*Your goal*
When a line in the entries below contains the word "with", copy that line.

##########

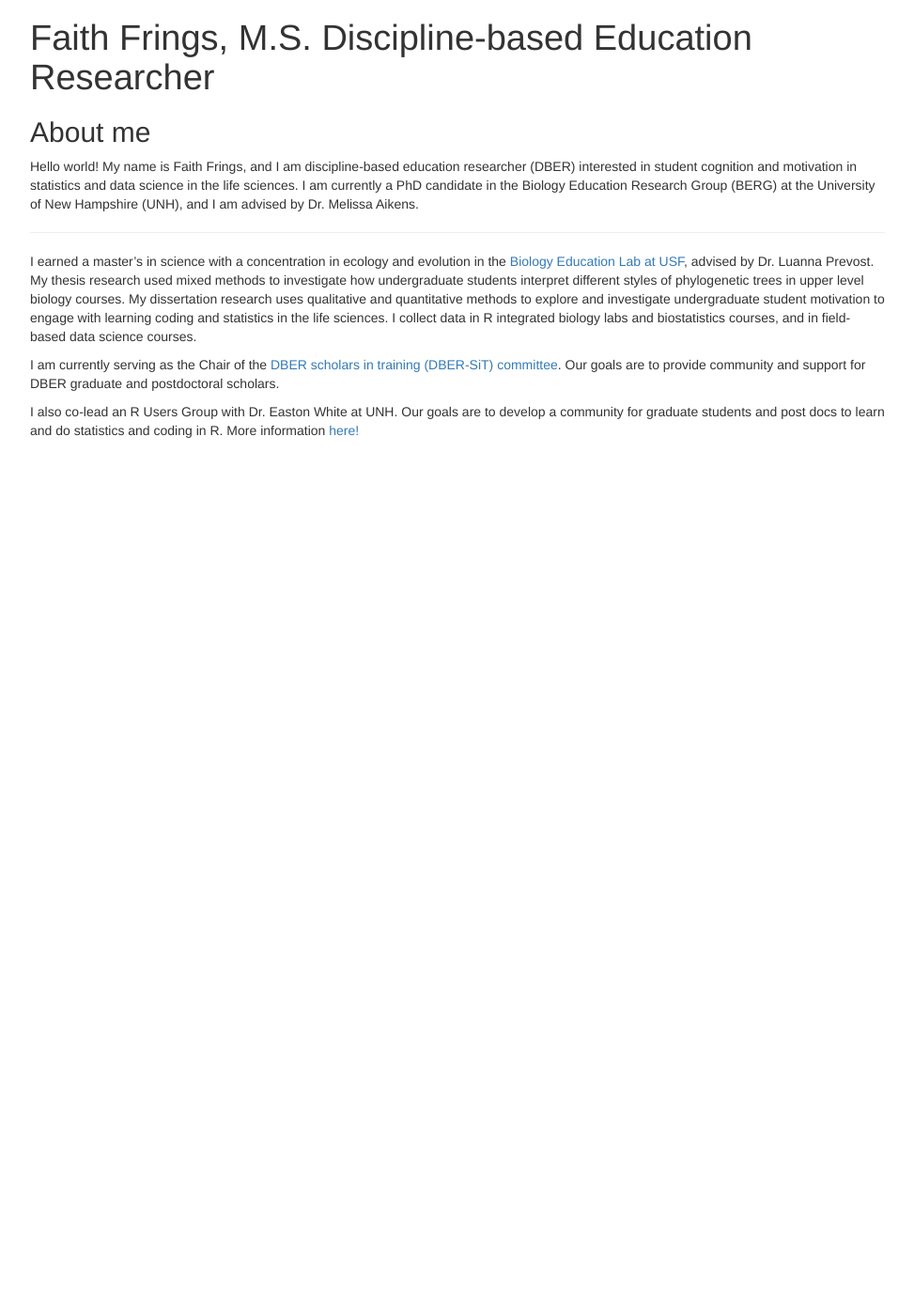
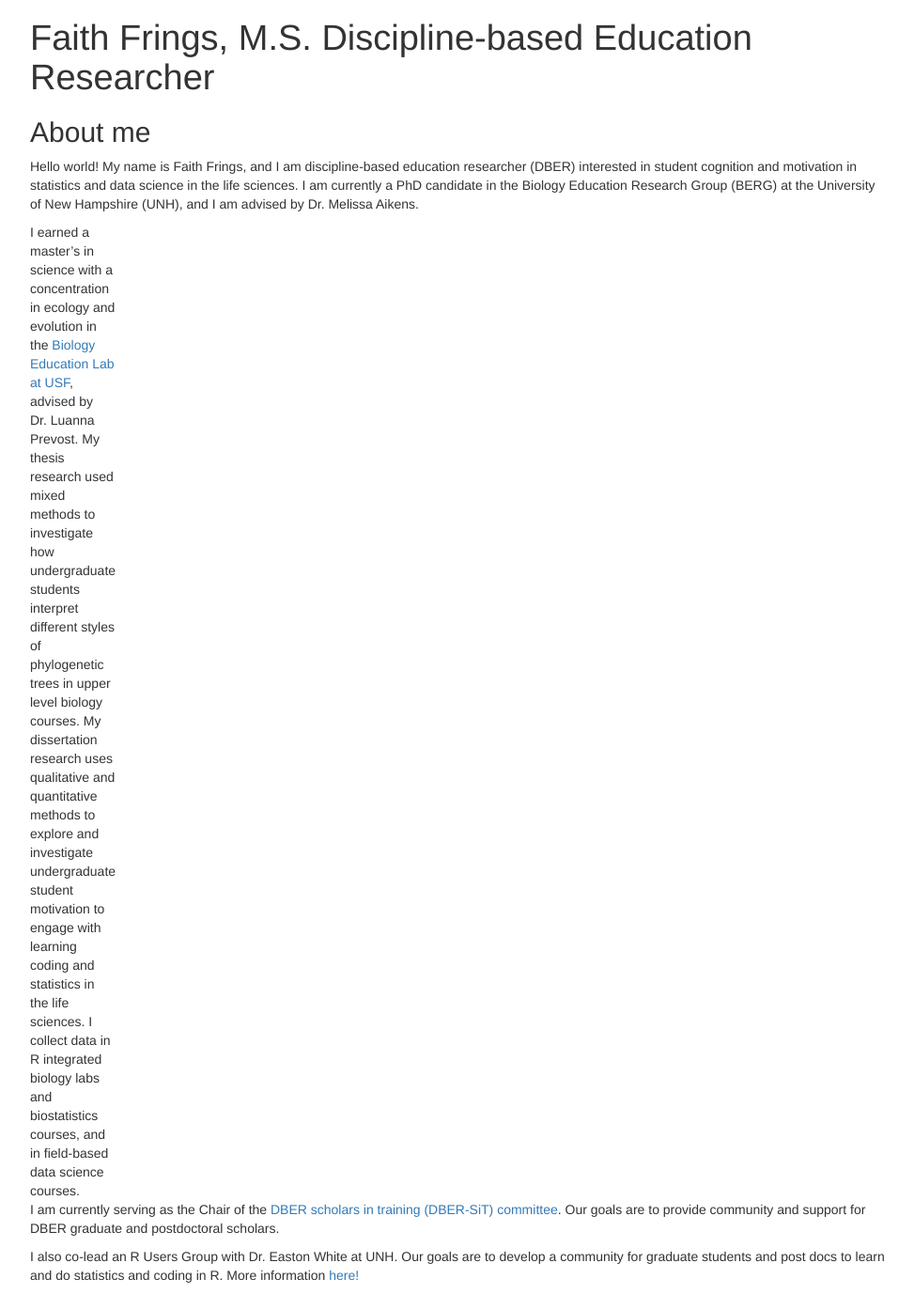
Before and after one commit to faithfrings/faithfrings.github.io, a Jekyll site: the page _pages/about.html, which Jekyll copies as it is, in a window 1280 px wide. Shown: the whole page at 94% size, without its empty margins (153-1126 px from the left). Built offline with Jekyll 4.4.1, drawn with Linux system fonts in a browser that asks for light colours; before the commit the page ends 900 px from its top, so only the background shows below that.

Commit message:
update personal website page

```diff
--- a/_pages/about.html
+++ b/_pages/about.html
@@ -362,8 +362,13 @@ motivation in statistics and data science in the life sciences. I am
 currently a PhD candidate in the Biology Education Research Group (BERG)
 at the University of New Hampshire (UNH), and I am advised by
 Dr. Melissa Aikens.</p>
-<hr />
-<p>I earned a master’s in science with a concentration in ecology and
+<table style="width:6%;">
+<colgroup>
+<col width="5%" />
+</colgroup>
+<tbody>
+<tr>
+<td>I earned a master’s in science with a concentration in ecology and
 evolution in the <a href="https://www.prevostlab.org/research-team">Biology Education Lab at
 USF</a>, advised by Dr. Luanna Prevost. My thesis research used mixed
 methods to investigate how undergraduate students interpret different
@@ -372,7 +377,10 @@ dissertation research uses qualitative and quantitative methods to
 explore and investigate undergraduate student motivation to engage with
 learning coding and statistics in the life sciences. I collect data in R
 integrated biology labs and biostatistics courses, and in field-based
-data science courses.</p>
+data science courses.</td>
+</tr>
+</tbody>
+</table>
 <p>I am currently serving as the Chair of the <a href="https://saberbio.org/Committee-Chairs">DBER scholars in training
 (DBER-SiT) committee</a>. Our goals are to provide community and support
 for DBER graduate and postdoctoral scholars.</p>
```
Also changed, not shown: _pages/about.md (+2 -0 lines).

##########

*Your solution*
Before and after one commit to faithfrings/faithfrings.github.io, a Jekyll site: the page _pages/about.html, which Jekyll copies as it is, in a window 1280 px wide. Shown: the whole page at 94% size, without its empty margins (153-1126 px from the left). Built offline with Jekyll 4.4.1, drawn with Linux system fonts in a browser that asks for light colours; before the commit the page ends 900 px from its top, so only the background shows below that.
-<p>I earned a master’s in science with a concentration in ecology and
+<td>I earned a master’s in science with a concentration in ecology and
 explore and investigate undergraduate student motivation to engage with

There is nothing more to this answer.